I’ve been both nervous and excited to watch the events in Egypt unfold over the past few weeks. After visiting some friends in Cairo in 2007, the nation remains a special place to me. Seeing some of those friends disappear from Facebook from a few days at the end of January gave me an ominous feeling that things wouldn’t turn out well. It seemed for a while that the long-held belief that Mubarak could never be dislodged was being tested to its limits, only to be reinforced with a bloody crackdown.
This victory doesn’t just change the regime in Egypt, it changes the mindset of the Egyptian people and beyond. After the Tunisian revolution, some people in Egypt started to imagine that it could happen there, but many others still didn’t. In fact, the friend I stayed with in Cairo was traveling through Europe for work when the protests started and wasn’t expecting much of anything to come of them. A week later, he was trying to get back into the country to join the chorus of Egyptians who’d despised Mubarak for years but felt powerless to do anything about it. Today Egyptians feel a greater sense of having the power to bring about change on their own. And other long-repressed peoples are starting to believe that they can too.
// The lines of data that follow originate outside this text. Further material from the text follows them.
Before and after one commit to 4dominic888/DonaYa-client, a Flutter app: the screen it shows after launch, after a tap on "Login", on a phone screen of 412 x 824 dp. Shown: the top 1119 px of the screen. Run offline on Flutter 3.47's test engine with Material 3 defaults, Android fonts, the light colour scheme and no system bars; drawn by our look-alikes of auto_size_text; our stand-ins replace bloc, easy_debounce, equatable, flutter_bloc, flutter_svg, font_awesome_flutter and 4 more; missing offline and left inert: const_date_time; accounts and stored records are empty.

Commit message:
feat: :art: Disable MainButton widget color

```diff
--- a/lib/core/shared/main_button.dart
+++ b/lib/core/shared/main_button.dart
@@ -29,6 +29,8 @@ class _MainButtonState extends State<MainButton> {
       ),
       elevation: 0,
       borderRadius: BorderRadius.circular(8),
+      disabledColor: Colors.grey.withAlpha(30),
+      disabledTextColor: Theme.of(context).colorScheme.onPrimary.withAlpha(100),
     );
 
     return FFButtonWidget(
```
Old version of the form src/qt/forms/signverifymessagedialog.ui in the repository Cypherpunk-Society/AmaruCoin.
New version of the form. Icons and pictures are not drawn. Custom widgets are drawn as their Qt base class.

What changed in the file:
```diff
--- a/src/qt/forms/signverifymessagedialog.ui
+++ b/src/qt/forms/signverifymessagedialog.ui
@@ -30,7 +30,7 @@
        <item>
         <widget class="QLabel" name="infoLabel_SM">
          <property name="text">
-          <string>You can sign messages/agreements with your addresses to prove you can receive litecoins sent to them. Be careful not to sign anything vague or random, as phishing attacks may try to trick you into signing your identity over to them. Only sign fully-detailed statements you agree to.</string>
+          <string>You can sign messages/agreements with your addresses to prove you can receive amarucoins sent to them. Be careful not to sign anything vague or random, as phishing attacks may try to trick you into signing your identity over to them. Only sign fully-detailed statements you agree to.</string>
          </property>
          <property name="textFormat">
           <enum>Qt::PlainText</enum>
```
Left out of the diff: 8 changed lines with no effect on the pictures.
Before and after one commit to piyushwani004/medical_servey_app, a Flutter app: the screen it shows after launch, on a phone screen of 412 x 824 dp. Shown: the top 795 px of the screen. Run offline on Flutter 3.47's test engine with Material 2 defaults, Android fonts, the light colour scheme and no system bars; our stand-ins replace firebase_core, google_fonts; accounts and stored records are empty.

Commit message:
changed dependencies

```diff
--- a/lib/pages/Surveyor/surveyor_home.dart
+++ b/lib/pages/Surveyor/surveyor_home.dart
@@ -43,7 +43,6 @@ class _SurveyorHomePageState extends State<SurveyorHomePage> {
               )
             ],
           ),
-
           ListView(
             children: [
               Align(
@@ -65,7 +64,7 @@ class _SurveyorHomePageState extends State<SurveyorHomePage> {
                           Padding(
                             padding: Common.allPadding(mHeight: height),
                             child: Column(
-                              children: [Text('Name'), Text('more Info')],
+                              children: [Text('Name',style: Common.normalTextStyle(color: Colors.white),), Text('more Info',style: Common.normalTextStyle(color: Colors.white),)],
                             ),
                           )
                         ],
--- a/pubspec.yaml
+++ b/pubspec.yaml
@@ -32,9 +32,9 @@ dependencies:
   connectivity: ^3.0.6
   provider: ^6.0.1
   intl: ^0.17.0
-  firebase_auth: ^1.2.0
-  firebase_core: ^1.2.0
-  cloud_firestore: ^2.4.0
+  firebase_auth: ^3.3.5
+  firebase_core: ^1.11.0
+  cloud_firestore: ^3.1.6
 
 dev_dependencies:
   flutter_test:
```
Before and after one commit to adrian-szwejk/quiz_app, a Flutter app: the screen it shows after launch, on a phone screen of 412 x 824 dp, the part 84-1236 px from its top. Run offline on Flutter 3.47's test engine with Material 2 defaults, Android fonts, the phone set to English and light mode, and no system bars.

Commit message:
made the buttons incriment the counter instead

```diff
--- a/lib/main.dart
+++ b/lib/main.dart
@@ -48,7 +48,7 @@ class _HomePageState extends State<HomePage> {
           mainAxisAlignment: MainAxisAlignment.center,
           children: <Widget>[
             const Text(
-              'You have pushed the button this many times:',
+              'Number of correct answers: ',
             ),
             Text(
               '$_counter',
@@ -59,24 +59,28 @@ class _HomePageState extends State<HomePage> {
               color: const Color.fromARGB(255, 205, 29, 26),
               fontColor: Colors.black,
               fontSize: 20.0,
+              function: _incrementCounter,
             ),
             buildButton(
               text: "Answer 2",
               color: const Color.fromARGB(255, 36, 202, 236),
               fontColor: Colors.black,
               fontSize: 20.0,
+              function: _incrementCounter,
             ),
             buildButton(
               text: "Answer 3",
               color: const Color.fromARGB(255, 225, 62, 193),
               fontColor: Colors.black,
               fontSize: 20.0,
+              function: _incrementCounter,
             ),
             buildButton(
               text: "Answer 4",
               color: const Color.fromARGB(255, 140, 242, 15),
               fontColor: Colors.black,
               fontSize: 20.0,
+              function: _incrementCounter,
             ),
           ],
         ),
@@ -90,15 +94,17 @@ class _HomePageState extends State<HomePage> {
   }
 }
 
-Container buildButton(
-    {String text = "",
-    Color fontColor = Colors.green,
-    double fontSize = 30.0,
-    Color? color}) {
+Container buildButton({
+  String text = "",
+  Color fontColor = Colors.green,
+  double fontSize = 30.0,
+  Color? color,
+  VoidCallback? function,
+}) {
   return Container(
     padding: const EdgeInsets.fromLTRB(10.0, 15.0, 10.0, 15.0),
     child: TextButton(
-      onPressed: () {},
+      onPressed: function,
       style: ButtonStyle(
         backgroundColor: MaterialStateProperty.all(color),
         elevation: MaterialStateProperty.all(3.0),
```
Eight years ago, as we were preparing to enter Iraq, many supporters of the invasion believed that toppling Saddam Hussein’s regime would be the domino that inspires others to rise up against their own oppressors, but it never happened. Instead, Iraq descended into bloody civil war and authoritarian countries like Iran were able to tighten their grip. It was never well-understood that in order for totalitarianism to give way to democracy, the people of that country have to fight that battle themselves. We can’t make that transition for them. The Egyptian people didn’t – and still don’t – need our help to build a nation with greater freedom and democratic values. They just risked their lives for it. They know what they want – and if left alone, they’ll build it. And that’s more likely to be the impetus that brings greater freedom and democracy to that entire region.